Scan the material below and copy every line holding the word "Times".

(Beginning of RECORDED DATA)

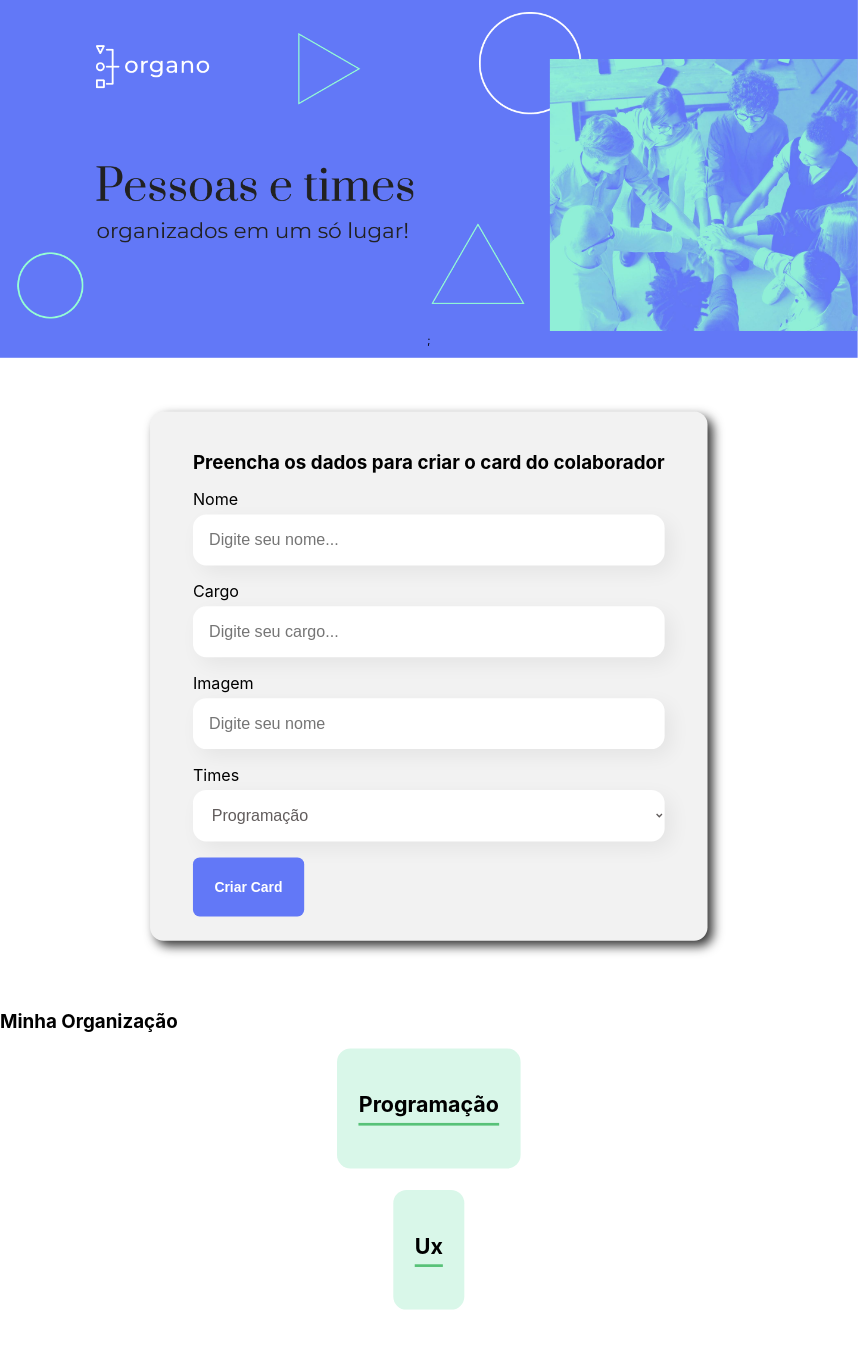
Repository: guilhermecardoso93/organo
Page: /
These files come from the project's save history. The page is drawn as it stood at one moment and after the next save; the edit follows.
The browser window is 1280 px wide. The pictures show the whole page, at 67% of full size.
The project was rebuilt for these pictures with package versions that can differ from the ones it lists, and the page was loaded fresh each time.

Above is the page before, as saved 2024-05-26 19:12:39.

After the next save:
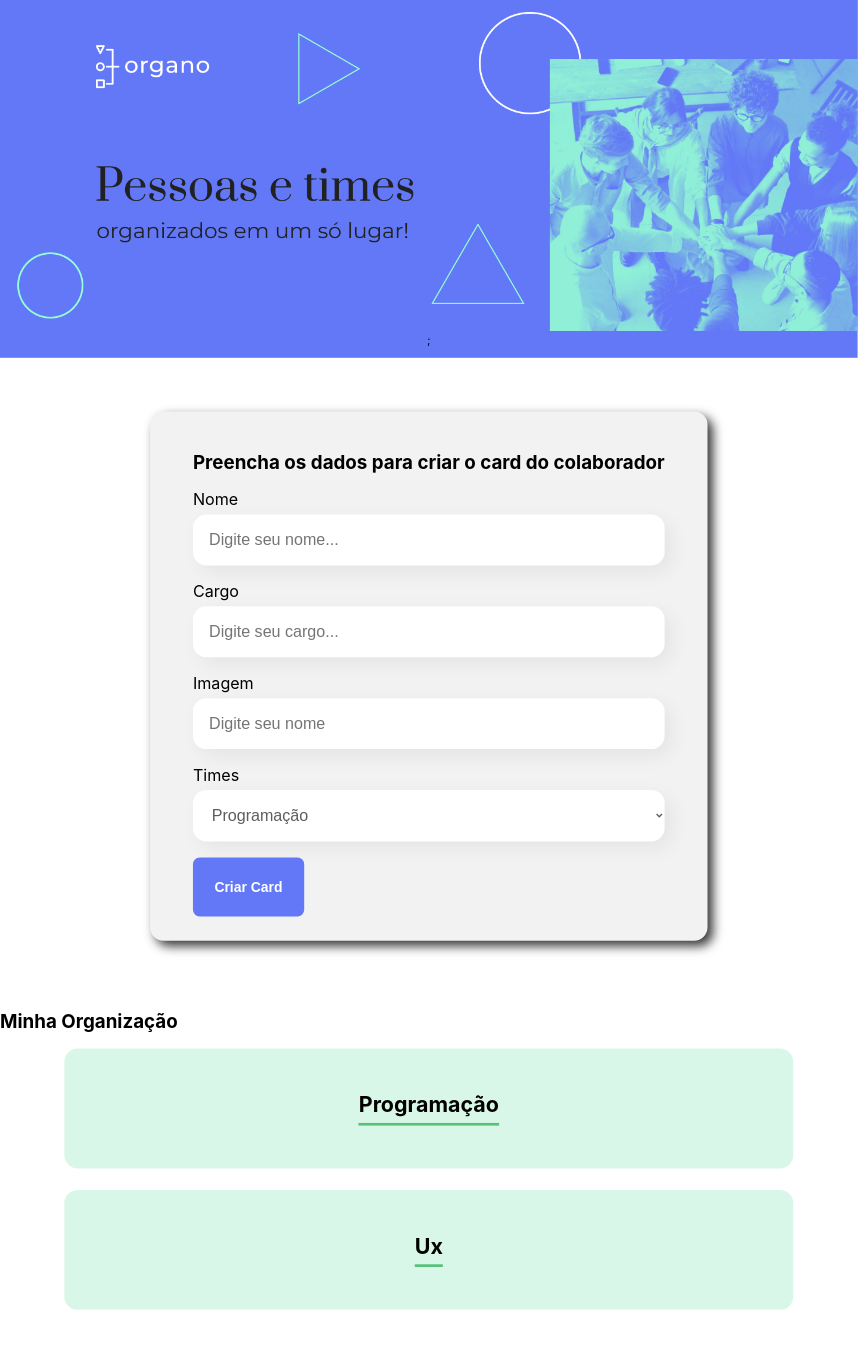
Saved 8 s later.
--- a/src/components/Times/components/Time/styles.css
+++ b/src/components/Times/components/Time/styles.css
@@ -3,7 +3,7 @@
   padding: 32px;
   background-color: #d9f7e9;
   border-radius: 20px;
-  //width: 100%;
+  width: 80%;
 }
 
 .time-container h3 {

(End of RECORDED DATA)

EXERCISE RESULT:
--- a/src/components/Times/components/Time/styles.css
+++ b/src/components/Times/components/Time/styles.css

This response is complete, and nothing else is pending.